EXERCISE DETAILS
Pick out the lines below with "return" and list them.
++++
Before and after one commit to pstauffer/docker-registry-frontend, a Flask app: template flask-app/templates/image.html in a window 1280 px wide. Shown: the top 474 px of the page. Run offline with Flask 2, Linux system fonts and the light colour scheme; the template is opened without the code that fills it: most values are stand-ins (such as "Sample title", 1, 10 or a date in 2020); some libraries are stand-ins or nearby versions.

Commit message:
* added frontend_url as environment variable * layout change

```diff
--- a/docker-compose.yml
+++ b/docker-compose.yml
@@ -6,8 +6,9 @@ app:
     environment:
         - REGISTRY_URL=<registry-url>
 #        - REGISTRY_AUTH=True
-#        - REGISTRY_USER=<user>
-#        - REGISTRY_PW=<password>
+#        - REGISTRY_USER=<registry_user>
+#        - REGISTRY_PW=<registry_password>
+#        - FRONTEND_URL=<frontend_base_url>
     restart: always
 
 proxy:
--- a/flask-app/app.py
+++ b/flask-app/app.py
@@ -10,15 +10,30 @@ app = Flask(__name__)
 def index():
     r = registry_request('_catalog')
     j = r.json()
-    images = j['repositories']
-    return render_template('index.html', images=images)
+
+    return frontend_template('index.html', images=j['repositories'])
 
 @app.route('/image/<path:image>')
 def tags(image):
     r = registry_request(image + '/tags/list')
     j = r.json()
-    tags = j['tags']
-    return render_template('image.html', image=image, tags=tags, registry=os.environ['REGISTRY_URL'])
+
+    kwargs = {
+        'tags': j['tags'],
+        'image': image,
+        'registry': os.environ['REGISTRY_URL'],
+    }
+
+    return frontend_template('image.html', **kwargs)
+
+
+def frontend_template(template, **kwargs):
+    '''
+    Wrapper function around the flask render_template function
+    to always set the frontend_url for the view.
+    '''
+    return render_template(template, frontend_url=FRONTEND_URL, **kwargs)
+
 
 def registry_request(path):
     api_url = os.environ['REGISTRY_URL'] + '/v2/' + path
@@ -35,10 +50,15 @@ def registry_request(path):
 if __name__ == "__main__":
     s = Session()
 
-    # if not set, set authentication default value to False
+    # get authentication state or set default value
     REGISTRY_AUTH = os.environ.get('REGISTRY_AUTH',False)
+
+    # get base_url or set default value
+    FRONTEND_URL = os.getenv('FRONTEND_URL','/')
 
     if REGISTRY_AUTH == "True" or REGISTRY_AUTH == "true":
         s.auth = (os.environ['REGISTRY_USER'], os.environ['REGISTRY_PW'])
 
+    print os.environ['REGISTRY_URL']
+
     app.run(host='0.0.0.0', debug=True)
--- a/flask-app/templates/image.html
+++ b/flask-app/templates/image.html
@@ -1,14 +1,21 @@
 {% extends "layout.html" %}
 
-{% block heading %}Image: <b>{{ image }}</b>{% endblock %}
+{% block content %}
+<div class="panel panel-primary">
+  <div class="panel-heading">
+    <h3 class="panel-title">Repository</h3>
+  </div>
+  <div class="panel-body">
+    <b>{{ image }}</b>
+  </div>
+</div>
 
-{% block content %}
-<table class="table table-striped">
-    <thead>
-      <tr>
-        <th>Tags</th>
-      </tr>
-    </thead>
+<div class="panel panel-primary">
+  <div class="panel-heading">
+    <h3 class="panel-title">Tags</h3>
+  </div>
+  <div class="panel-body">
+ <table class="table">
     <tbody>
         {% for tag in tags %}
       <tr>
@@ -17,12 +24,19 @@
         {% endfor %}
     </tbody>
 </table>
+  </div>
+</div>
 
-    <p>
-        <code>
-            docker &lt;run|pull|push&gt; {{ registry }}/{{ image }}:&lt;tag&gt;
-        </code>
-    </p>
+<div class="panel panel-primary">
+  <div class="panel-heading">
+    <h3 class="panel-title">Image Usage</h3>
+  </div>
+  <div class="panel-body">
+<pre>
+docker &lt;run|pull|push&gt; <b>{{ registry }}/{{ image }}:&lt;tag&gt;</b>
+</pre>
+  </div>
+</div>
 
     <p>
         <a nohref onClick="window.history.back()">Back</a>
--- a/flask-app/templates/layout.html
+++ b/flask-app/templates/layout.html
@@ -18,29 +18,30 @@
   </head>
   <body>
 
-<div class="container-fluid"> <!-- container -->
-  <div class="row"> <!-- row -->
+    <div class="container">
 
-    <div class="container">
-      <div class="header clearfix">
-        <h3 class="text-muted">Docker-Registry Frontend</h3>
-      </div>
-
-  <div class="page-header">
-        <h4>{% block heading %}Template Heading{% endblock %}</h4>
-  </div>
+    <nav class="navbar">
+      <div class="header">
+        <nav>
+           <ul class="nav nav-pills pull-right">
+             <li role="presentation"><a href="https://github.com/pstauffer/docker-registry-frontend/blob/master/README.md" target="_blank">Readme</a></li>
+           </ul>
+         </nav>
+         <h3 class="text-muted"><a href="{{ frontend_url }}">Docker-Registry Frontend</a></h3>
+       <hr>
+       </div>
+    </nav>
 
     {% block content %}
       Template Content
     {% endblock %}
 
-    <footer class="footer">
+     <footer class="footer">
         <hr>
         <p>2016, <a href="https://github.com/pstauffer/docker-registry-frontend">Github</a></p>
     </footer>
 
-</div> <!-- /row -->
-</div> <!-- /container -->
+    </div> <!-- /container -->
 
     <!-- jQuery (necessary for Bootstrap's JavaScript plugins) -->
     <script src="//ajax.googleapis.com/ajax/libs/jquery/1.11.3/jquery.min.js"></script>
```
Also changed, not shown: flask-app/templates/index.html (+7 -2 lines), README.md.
++++
ANSWER BOX
-    return render_template('index.html', images=images)
+    return frontend_template('index.html', images=j['repositories'])
-    return render_template('image.html', image=image, tags=tags, registry=os.environ['REGISTRY_URL'])
+    return frontend_template('image.html', **kwargs)
+    return render_template(template, frontend_url=FRONTEND_URL, **kwargs)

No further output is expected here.